§ **DESCRIPTION OF THE TASK**
Apart from the pictures, write out all the records exactly.

§ **DATASET ENTRIES**
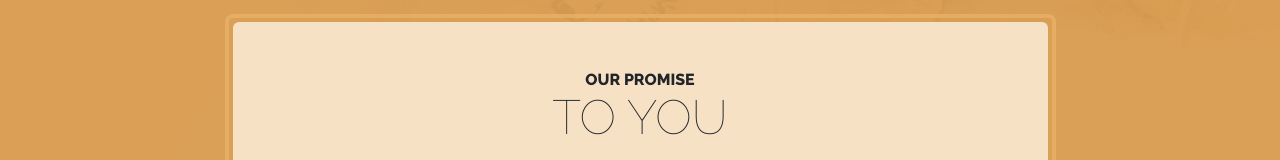
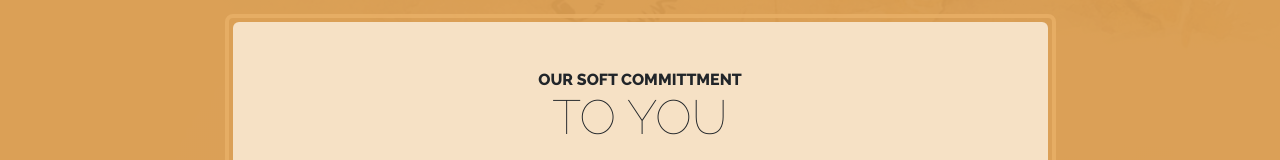
Before and after one commit to hawkers7/is201, a plain HTML site: page index.html in a window 1280 px wide. Shown: the part 1147-1307 px from the top of the page. Drawn offline with nearby package versions, Linux system fonts and the light colour scheme.

Commit message:
Add files via upload

```diff
--- a/index.html
+++ b/index.html
@@ -57,7 +57,7 @@
                     <div class="col-xl-9 mx-auto">
                         <div class="cta-inner bg-faded text-center rounded">
                             <h2 class="section-heading mb-4">
-                                <span class="section-heading-upper">Our Promise</span>
+                                <span class="section-heading-upper">Our Soft Committment</span>
                                 <span class="section-heading-lower">To You</span>
                             </h2>
                             <p class="mb-0">When you walk into our shop to start your day, we are dedicated to providing you with friendly service, a welcoming atmosphere, and above all else, excellent products made with the highest quality ingredients. If you are not satisfied, please let us know and we will do whatever we can to make things right!</p>
```
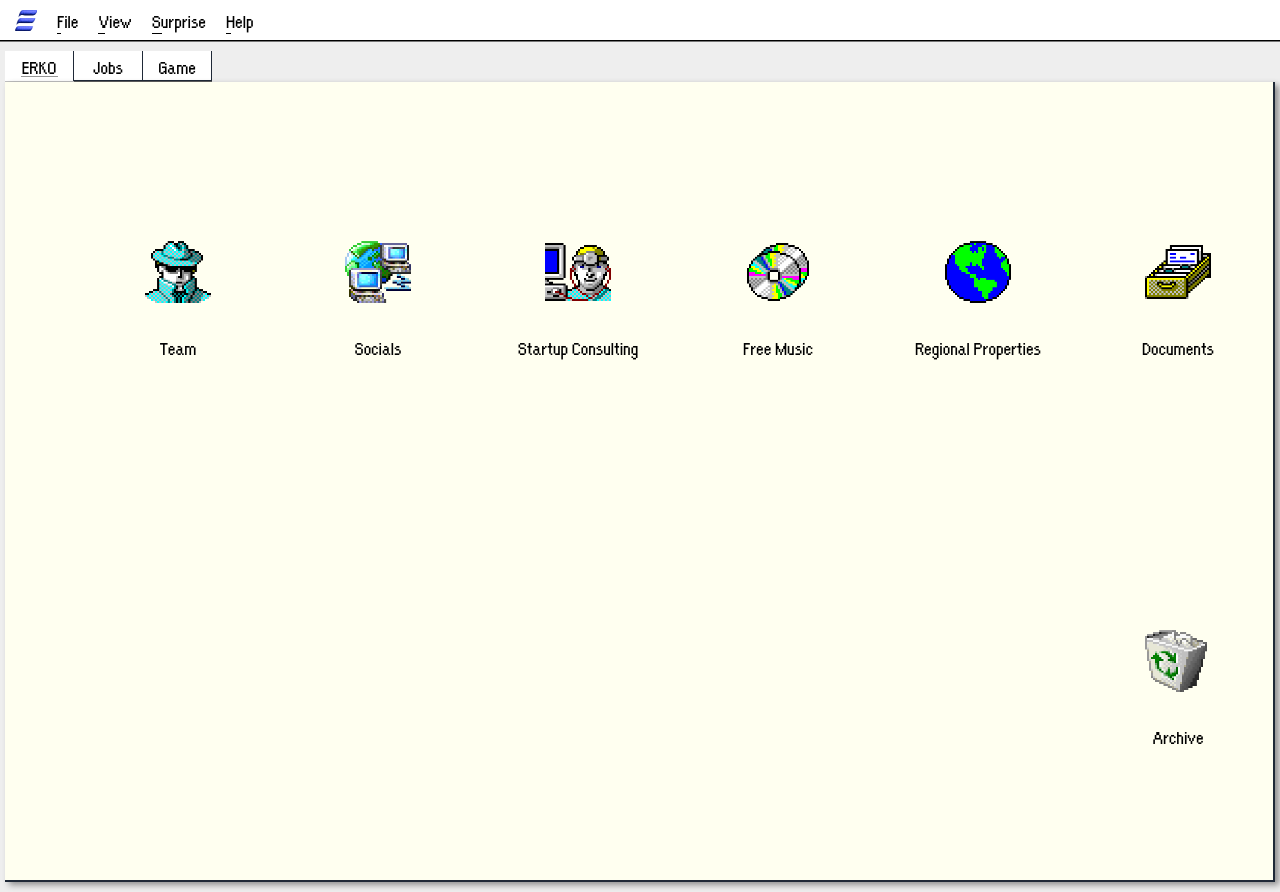
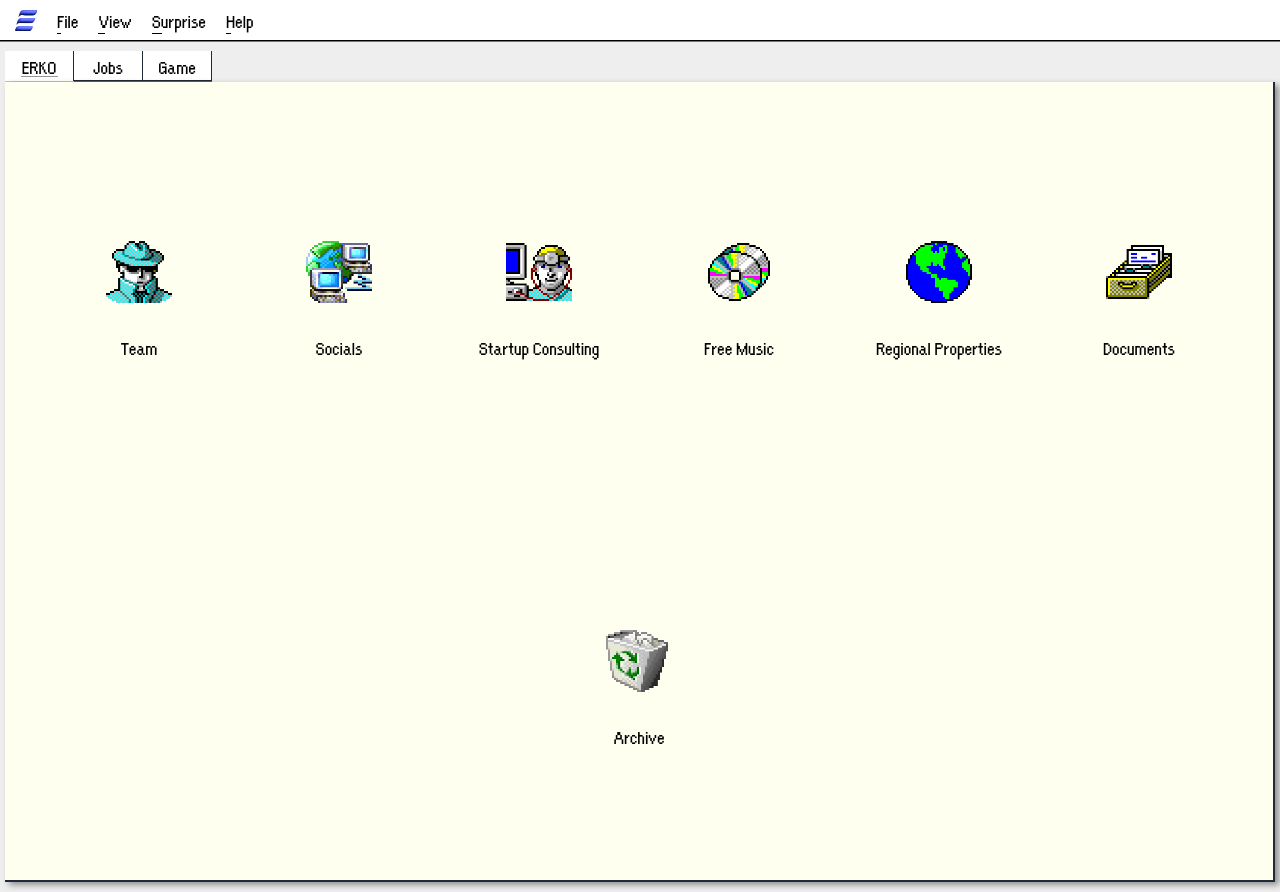
Before and after one commit to achiewe/project-erko-front, a Next.js app: page /erko in a window 1280 px wide. Built offline with nearby package versions, Linux system fonts and the light colour scheme.

Commit message:
Add the justify end on the mainErkoContainer div

```diff
--- a/src/app/components/ErkoContainer/MainErkoContainer.tsx
+++ b/src/app/components/ErkoContainer/MainErkoContainer.tsx
@@ -12,7 +12,7 @@ import archivePng from "../../../../public/assets/archive.png";
 export default function MainErkoContainer() {
   return (
     <div
-      className="flex mt-[1px] flex-row items-center pr-[20px] justify-end w-full h-screen
+      className="flex mt-[1px] flex-row items-center justify-end w-full h-screen md:justify-center
       gap-y-[20px] h-mm:gap-y-[5px] h-mn:gap-y-[0px] flex-wrap gap-x-[50px] bg-[#FFFFF0]
     border-r-2 border-b-2 border-gray-800 drop-shadow-[4px_3px_3px_rgba(0,0,0,0.40)] py-[20px] h-mn:py-[0px] relative"
     >
--- a/src/app/components/ErkoContainer/OptionCardErko.tsx
+++ b/src/app/components/ErkoContainer/OptionCardErko.tsx
@@ -21,7 +21,7 @@ export default function OptionCardErko({
         <Image
           src={imageSrc}
           alt={title}
-          className="h-[150px] w-[170px] h-sm:h-[120px] h-sm:w-[140px] h-mm:h-[120px] h-mm:w-[140px] h-mn:h-[110px] h-mn:w-[130px]
+          className="h-[150px] w-[170px] ml-auto h-sm:h-[120px] h-sm:w-[140px] h-mm:h-[120px] h-mm:w-[140px] h-mn:h-[110px] h-mn:w-[130px]
           h-ml:h-[60px] h-ml:w-[80px]"
         />
         <h3 className="text-center text-[20px]">{title}</h3>
```
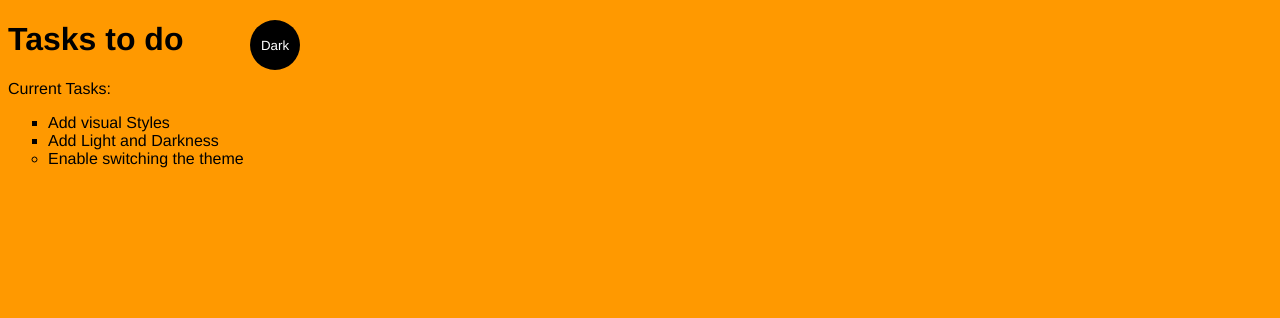
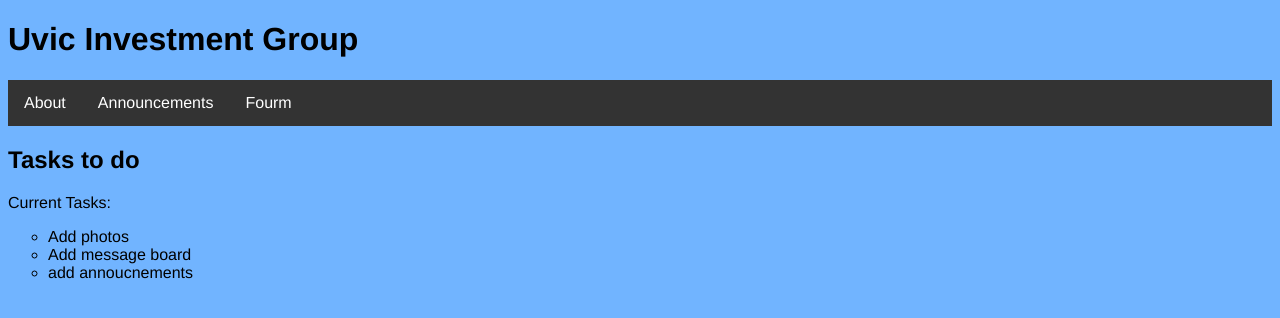
Before and after one commit to tritan89/UVIG_websit, a plain HTML site: page index.html in a window 1280 px wide. Drawn offline with Linux system fonts and the light colour scheme.

Commit message:
Add files via upload

```diff
--- a/index.html
+++ b/index.html
@@ -10,16 +10,23 @@
 </head>
 <body>
     <body class="light-theme"></body>
-    <h1>Tasks to do</h1>
+
+    <h1>Uvic Investment Group</h1>
+
+    <ul class="nav">
+        <li ><a href="about.html">About </a> </li>
+        <li ><a href="announcements.html">Announcements  </a></li>
+        <li><a href="fourm.html">Fourm </a></li>
+    </ul>
+    <h2>Tasks to do</h2>
+
     <p id="msg"> Current Tasks:</p>
-    <ul>
-        <li class="list">Add visual Styles</li>
-        <li class="list">Add Light and Darkness</li>
-        <li>Enable switching the theme</li>
+    <ul class="circle">
+        <li>Add photos</li>
+        <li>Add message board</li>
+        <li>add annoucnements</li>
     </ul>
-    <div>
-        <button class="btn">Dark</button>
-    </div>
+
     <script src="app.js"></script>
     <noscript>You need to enable Javascript to view the full site</noscript>
 </body>
--- a/main.css
+++ b/main.css
@@ -2,6 +2,7 @@
     --orange: #ff9900;
     --white: #ffffff;
     --black: #000000;
+    --blue: #71b4ff;
   }
 
 
@@ -13,21 +14,46 @@
       background: var(--bg);
   }
 
-ul {
+
+
+  ul.nav {
     font-family: helvetica;
+    list-style-type: none;
+    margin: 0;
+    padding: 0;
+    overflow: hidden;
+    background-color: #333;
+  }
+
+ul.circle li{
+  float: none;
+  list-style-type: circle;
+  background: none;
+  list-style-position: outside;
+  margin: 0;
+  padding: 0;
+
 }
 
+
 li {
-    list-style: circle;
-  }
+  float: left;
+}
 
-  .list {
-    list-style: square;
-  }
+li a {
+  display: block;
+  color: white;
+  text-align: center;
+  padding: 14px 16px;
+  text-decoration: none;
+}
 
-
+/* Change the link color to #111 (black) on hover */
+li a:hover {
+  background-color: #111;
+}
   .light-theme {
-    --bg: var(--orange);
+    --bg: var(--blue);
     --fontColor: var(--black);
     --btnBg: var(--black);
     --btnFontColor: var(--white);
@@ -35,7 +61,7 @@ li {
 
   .dark-theme {
     --bg: var(--black);
-    --fontColor: var(--orange);
+    --fontColor: var(--blue);
     --btnBg: var(--white);
     --btnFontColor: var(--black);
   }
@@ -43,7 +69,7 @@ li {
   .btn {
     position: absolute;
     top: 20px;
-    left: 250px;
+    left: 400px;
     height: 50px;
     width: 50px;
     border-radius: 50%;
```
Also changed, not shown: about.html (added, +21 -0 lines), announcements.html (added, +20 -0 lines), fourm.html (added, +20 -0 lines), app.js (line endings or trailing spaces).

§ **RESPONSE**
Before and after one commit to hawkers7/is201, a plain HTML site: page index.html in a window 1280 px wide. Shown: the part 1147-1307 px from the top of the page. Drawn offline with nearby package versions, Linux system fonts and the light colour scheme.

Commit message:
Add files via upload

```diff
--- a/index.html
+++ b/index.html
@@ -57,7 +57,7 @@
                     <div class="col-xl-9 mx-auto">
                         <div class="cta-inner bg-faded text-center rounded">
                             <h2 class="section-heading mb-4">
-                                <span class="section-heading-upper">Our Promise</span>
+                                <span class="section-heading-upper">Our Soft Committment</span>
                                 <span class="section-heading-lower">To You</span>
                             </h2>
                             <p class="mb-0">When you walk into our shop to start your day, we are dedicated to providing you with friendly service, a welcoming atmosphere, and above all else, excellent products made with the highest quality ingredients. If you are not satisfied, please let us know and we will do whatever we can to make things right!</p>
```
Before and after one commit to achiewe/project-erko-front, a Next.js app: page /erko in a window 1280 px wide. Built offline with nearby package versions, Linux system fonts and the light colour scheme.

Commit message:
Add the justify end on the mainErkoContainer div

```diff
--- a/src/app/components/ErkoContainer/MainErkoContainer.tsx
+++ b/src/app/components/ErkoContainer/MainErkoContainer.tsx
@@ -12,7 +12,7 @@ import archivePng from "../../../../public/assets/archive.png";
 export default function MainErkoContainer() {
   return (
     <div
-      className="flex mt-[1px] flex-row items-center pr-[20px] justify-end w-full h-screen
+      className="flex mt-[1px] flex-row items-center justify-end w-full h-screen md:justify-center
       gap-y-[20px] h-mm:gap-y-[5px] h-mn:gap-y-[0px] flex-wrap gap-x-[50px] bg-[#FFFFF0]
     border-r-2 border-b-2 border-gray-800 drop-shadow-[4px_3px_3px_rgba(0,0,0,0.40)] py-[20px] h-mn:py-[0px] relative"
     >
--- a/src/app/components/ErkoContainer/OptionCardErko.tsx
+++ b/src/app/components/ErkoContainer/OptionCardErko.tsx
@@ -21,7 +21,7 @@ export default function OptionCardErko({
         <Image
           src={imageSrc}
           alt={title}
-          className="h-[150px] w-[170px] h-sm:h-[120px] h-sm:w-[140px] h-mm:h-[120px] h-mm:w-[140px] h-mn:h-[110px] h-mn:w-[130px]
+          className="h-[150px] w-[170px] ml-auto h-sm:h-[120px] h-sm:w-[140px] h-mm:h-[120px] h-mm:w-[140px] h-mn:h-[110px] h-mn:w-[130px]
           h-ml:h-[60px] h-ml:w-[80px]"
         />
         <h3 className="text-center text-[20px]">{title}</h3>
```
Before and after one commit to tritan89/UVIG_websit, a plain HTML site: page index.html in a window 1280 px wide. Drawn offline with Linux system fonts and the light colour scheme.

Commit message:
Add files via upload

```diff
--- a/index.html
+++ b/index.html
@@ -10,16 +10,23 @@
 </head>
 <body>
     <body class="light-theme"></body>
-    <h1>Tasks to do</h1>
+
+    <h1>Uvic Investment Group</h1>
+
+    <ul class="nav">
+        <li ><a href="about.html">About </a> </li>
+        <li ><a href="announcements.html">Announcements  </a></li>
+        <li><a href="fourm.html">Fourm </a></li>
+    </ul>
+    <h2>Tasks to do</h2>
+
     <p id="msg"> Current Tasks:</p>
-    <ul>
-        <li class="list">Add visual Styles</li>
-        <li class="list">Add Light and Darkness</li>
-        <li>Enable switching the theme</li>
+    <ul class="circle">
+        <li>Add photos</li>
+        <li>Add message board</li>
+        <li>add annoucnements</li>
     </ul>
-    <div>
-        <button class="btn">Dark</button>
-    </div>
+
     <script src="app.js"></script>
     <noscript>You need to enable Javascript to view the full site</noscript>
 </body>
--- a/main.css
+++ b/main.css
@@ -2,6 +2,7 @@
     --orange: #ff9900;
     --white: #ffffff;
     --black: #000000;
+    --blue: #71b4ff;
   }
 
 
@@ -13,21 +14,46 @@
       background: var(--bg);
   }
 
-ul {
+
+
+  ul.nav {
     font-family: helvetica;
+    list-style-type: none;
+    margin: 0;
+    padding: 0;
+    overflow: hidden;
+    background-color: #333;
+  }
+
+ul.circle li{
+  float: none;
+  list-style-type: circle;
+  background: none;
+  list-style-position: outside;
+  margin: 0;
+  padding: 0;
+
 }
 
+
 li {
-    list-style: circle;
-  }
+  float: left;
+}
 
-  .list {
-    list-style: square;
-  }
+li a {
+  display: block;
+  color: white;
+  text-align: center;
+  padding: 14px 16px;
+  text-decoration: none;
+}
 
-
+/* Change the link color to #111 (black) on hover */
+li a:hover {
+  background-color: #111;
+}
   .light-theme {
-    --bg: var(--orange);
+    --bg: var(--blue);
     --fontColor: var(--black);
     --btnBg: var(--black);
     --btnFontColor: var(--white);
@@ -35,7 +61,7 @@ li {
 
   .dark-theme {
     --bg: var(--black);
-    --fontColor: var(--orange);
+    --fontColor: var(--blue);
     --btnBg: var(--white);
     --btnFontColor: var(--black);
   }
@@ -43,7 +69,7 @@ li {
   .btn {
     position: absolute;
     top: 20px;
-    left: 250px;
+    left: 400px;
     height: 50px;
     width: 50px;
     border-radius: 50%;
```
Also changed, not shown: about.html (added, +21 -0 lines), announcements.html (added, +20 -0 lines), fourm.html (added, +20 -0 lines), app.js (line endings or trailing spaces).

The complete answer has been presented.